With the first publishing of Football programmes in the late 1880's, firstly as a scorecard with team names and player positions to what we now know as programmes, the tradition of getting a programme at a match has been around for well over a hundred years, and the original pages are now something of a treasured artefact.
Initially programmes were common and expendable, they were not highly sought after items for collectors, usually left behind along with your pie wrapping and empty pint glass. But from the 1960s onwards, the collecting of programmes gained traction, and serious specialised dealers emerged. These collectors and dealers have been known to pay up to 1000 pounds for a 1920's FA Cup Final programme.
With the modern programme having far more pages than its origins, and also being in full colour and gloss - one can understand where the additional and wasteful costs factor in. The programmes are now also not helpful when it comes to analysing the match and game play for activities like NZ sports betting - so the sale of these is rapidly declining.

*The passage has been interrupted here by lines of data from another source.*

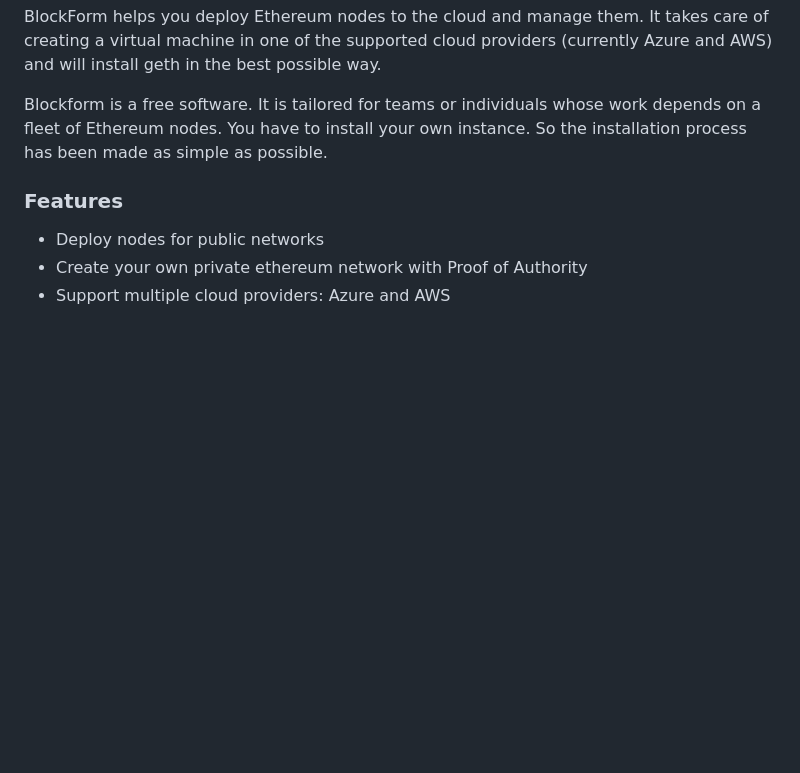
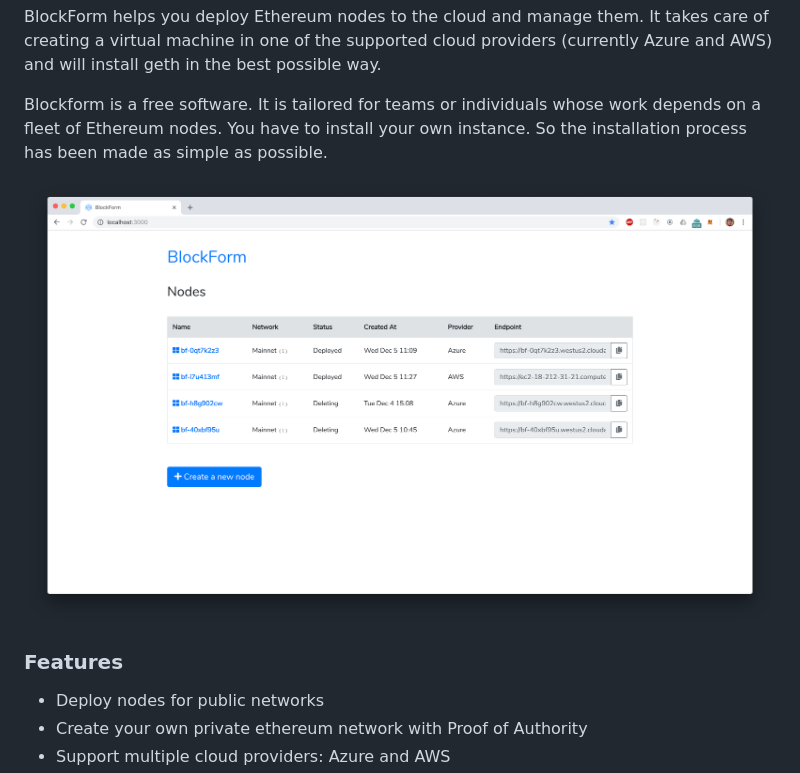
Before and after one commit to WeTrustPlatform/blockform, a Markdown page: README.md, the part around the change. Rendered like a GitHub page; pictures changed too: static/screenshot.png (added); blank space fills up the shorter version.

Commit message:
Add a screenshot

```diff
--- a/README.md
+++ b/README.md
@@ -8,6 +8,8 @@ way.
 Blockform is a free software. It is tailored for teams or individuals whose
 work depends on a fleet of Ethereum nodes. You have to install your own
 instance. So the installation process has been made as simple as possible.
+
+![Screenshot](https://github.com/WeTrustPlatform/blockform/raw/master/static/screenshot.png)
 
 ### Features
 
```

The Future EFL Decisions
With the 72 Football League clubs deciding whether to change the rules pertaining to printing traditional match day programmes, these programmes can disappear from production soon, much like programmes for music concerts have long done so.
Past EFL regulations had stated that each club was to have one half page of their programme available to benefit the Football Foundation and a full page of advertising to promote League initiatives. This wording is set to be changed, so that the clubs can fulfil this advertising obligation online and via social media.
Clubs are now making decisions to be more cost effective, and to change with the times and movement of people.
The rise of social media has made a significant impact on peoples actions, with many Football fans checking out line ups and details via online through social media rather then through the old school printed programmes.
Though the clubs might be trying to keep up with modern times and perhaps the publishing costs of the programmes are not cost effectives, some fans are not happy to hear of this latest development - especially those who are collectors of programmes. Many of these fans consider the published programmes part of the traditional game - a requirement for any match day event.
Several clubs have been lobbying the EFL to change or abolish the need for mandatory match programmes, due to them being not viable financial.
Though some clubs are all for abolishing the publishing of the programme, there are clubs who say they will always ensure they publish programmes - no matter which way the EFL decides to vote.
And sad that it may be, perhaps the modern printed programme should fade away - but the old